Kafkadesk is a proud partner of the USA-Central Europe Women in Business Summit, organised by Polish-American Women Entrepreneurs and Cultural Vistas, that will take place on October 17 in New York City. By bringing together 350 business leaders, innovators, changemakers and entrepreneurs from across the USA, Poland, the Czech Republic, Hungary, Slovakia and Germany, the exciting new initiative promises to be the largest and most important summit of its kind.
We had the chance to speak with Czech entrepreneur Ivana Hronová, co-founder of Travel a la Carte, an AI-based travel agent all in one travel app, who will be speaking at the event about her experience starting and scaling up a business.
You are the co-founder and CEO of Travel a la Carte, as well as the founder of Arta&Design, a digital agency providing digital marketing advisory and services. Could you tell us a bit about what motivated you and how you got started?
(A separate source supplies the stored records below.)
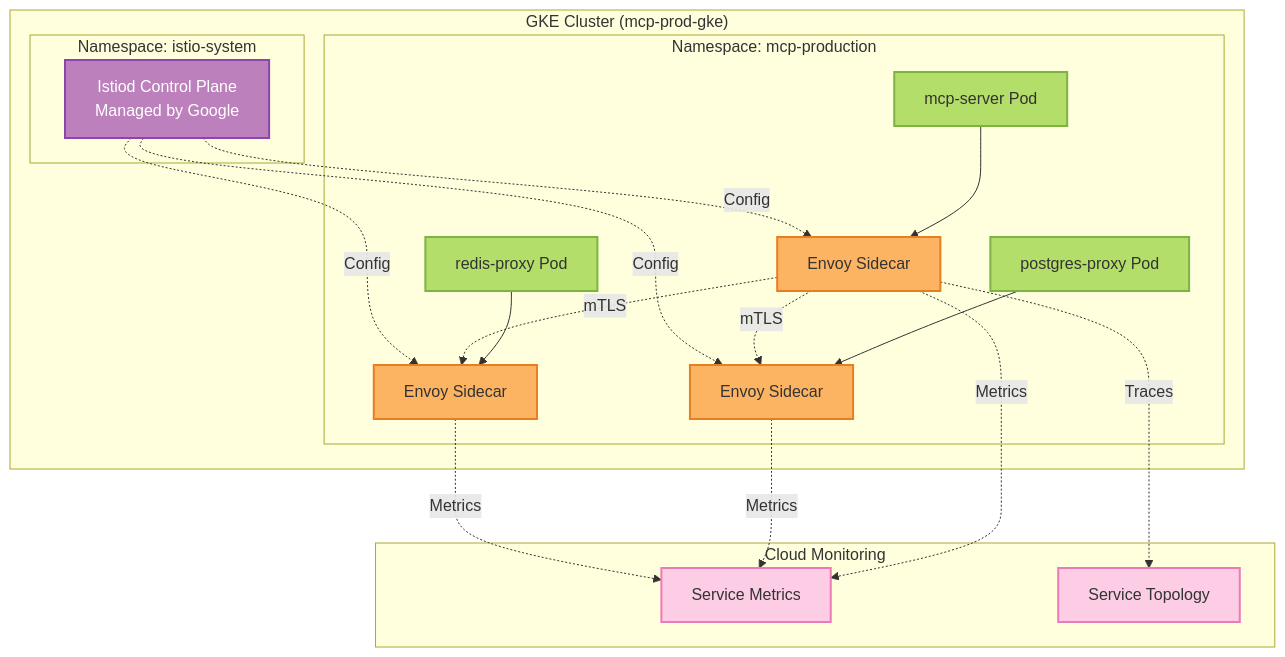
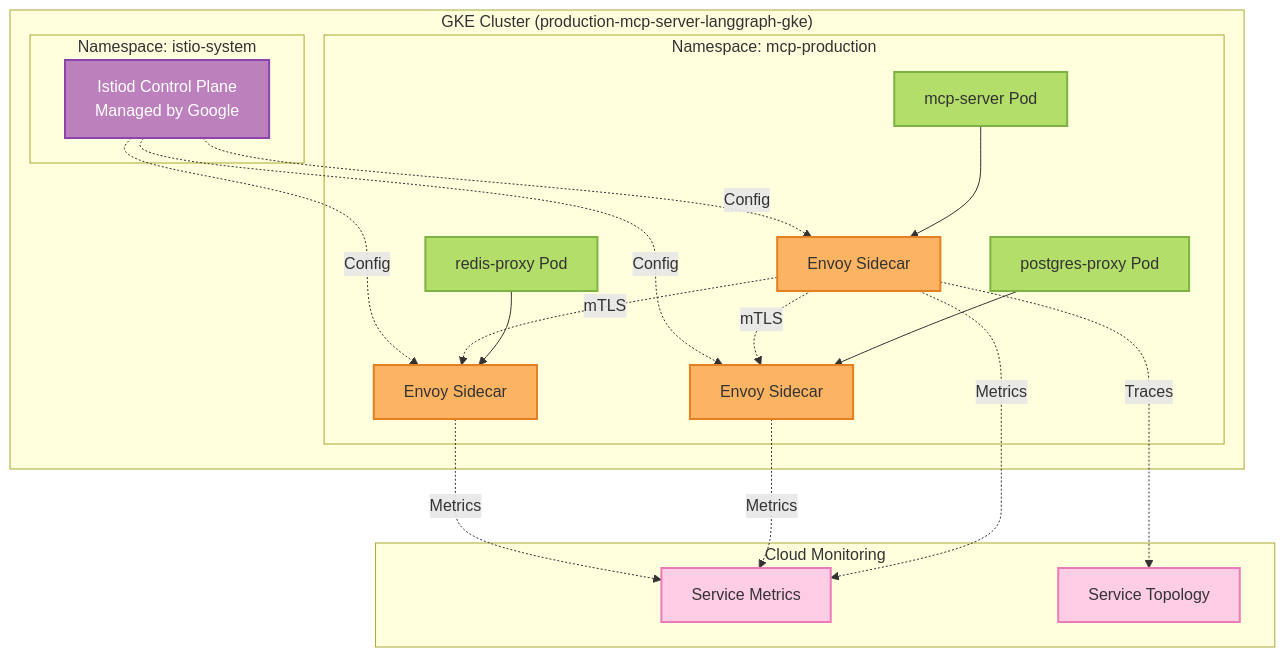
Before and after one commit to vishnu2kmohan/mcp-server-langgraph: the diagram in docs/deployment/service-mesh.mdx, drawn with Mermaid. The commit also changed other lines of this file and 68 other files, not shown here.

````diff
--- a/docs/deployment/service-mesh.mdx
+++ b/docs/deployment/service-mesh.mdx
@@ -92,50 +92,50 @@
 ```mermaid
 flowchart TB
-    subgraph "GKE Cluster (mcp-prod-gke)"
+    subgraph "GKE Cluster (production-mcp-server-langgraph-gke)"
         subgraph "Namespace: istio-system"
             CP[Istiod Control Plane<br/>Managed by Google]
         end
 
         subgraph "Namespace: mcp-production"
             A[mcp-server Pod]
             A1[Envoy Sidecar]
             B[postgres-proxy Pod]
             B1[Envoy Sidecar]
             C[redis-proxy Pod]
             C1[Envoy Sidecar]
         end
 
         A --> A1
         B --> B1
         C --> C1
 
         A1 -.mTLS.-> B1
         A1 -.mTLS.-> C1
 
         CP -.Config.-> A1
         CP -.Config.-> B1
         CP -.Config.-> C1
     end
 
     subgraph "Cloud Monitoring"
         M[Service Metrics]
         T[Service Topology]
     end
 
     A1 -.Metrics.-> M
     B1 -.Metrics.-> M
     C1 -.Metrics.-> M
 
     A1 -.Traces.-> T
 
     %% ColorBrewer2 Set3 palette - each component type uniquely colored
     classDef controlPlaneStyle fill:#bc80bd,stroke:#8e44ad,stroke-width:2px,color:#fff
     classDef appPodStyle fill:#b3de69,stroke:#7cb342,stroke-width:2px,color:#333
     classDef sidecarStyle fill:#fdb462,stroke:#e67e22,stroke-width:2px,color:#333
     classDef monitoringStyle fill:#fccde5,stroke:#ec7ab8,stroke-width:2px,color:#333
 
     class CP controlPlaneStyle
     class A,B,C appPodStyle
     class A1,B1,C1 sidecarStyle
     class M,T monitoringStyle
 ```
````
After not being able to complete my studies, I left school and I didn’t have idea of the direction I wanted to take my career. After traveling some bit, I saw a gap in the market with at the same time quite a big demand for digital marketing and website development. I started Arta&Design providing services to other companies in marketing before transforming it into a proper marketing company, designing campaigns, billboards and websites, as well furniture. Currently, my sister is overlooking this project as I focus my full attention now on a second project of mine: Travel a la Carte.
Tell us more about that second project of yours.
Travel a la Carte came up as a sudden idea. I used to travel a lot and always found myself in trouble, so I imagined an app that would help me with everything while travelling alone. It was just an idea, like a stone you throw to the sea and make a wish, it was really only with my co-founders Kim Najman and Olga Grillova, and the team that it started to shape into something more concrete.
What were the first challenges you encountered and how did you overcome them?
There were a lot of challenges and still are. I would say that in order to win, it is really important to learn how to lose, and I think I have become a great loser! We develop in discomfort. You must try and if you fail try again but better.
The notion of ‘winning’ and ‘success’ has arguably changed meaning in recent years. How would you personally define ‘success’?
I would say that everyone sees in success something different. For me, success is growth and personal calm and happiness. It is great that something you are putting your energy into is growing under your hands and you have a happy team around you.
Figures show that still today discrimination poses a major hurdle to women who seek business funding. What are according to you the main challenges women entrepreneurs face?
To be honest, in this past year, I have seen more positive feedbacks from women who seek business funding than ever before. There are more and more funds supporting woman in business… as well as funds supporting just business! I can’t imagine seeing a fund supporting only men… that would be discrimination! So even though there are still some inequalities in the work places between men and women that we have to work on, with salaries, for example, on the side of funding, especially in New York, there is a really big improvement.
Would you say these challenges are more prominent in the start-up industries? Has it changed in recent years? Why is that?
I think so, because you have a lot of young founders, not that experienced who have to face situations and lead a company, which is something they have never done before. Sometimes, we even don’t even know what we are doing. There is no experienced manager above us who we could ask for help or to correct what we have done, we have to do it and take decisions, even if sometimes we are not sure about the outcome. But that is how we learn. I think we learn much faster than in corporate companies. We succeed or feel the failure on our own skin. There is no one else who would take the responsibility for us. Failing is much more bitter, overcoming challenges much sweeter…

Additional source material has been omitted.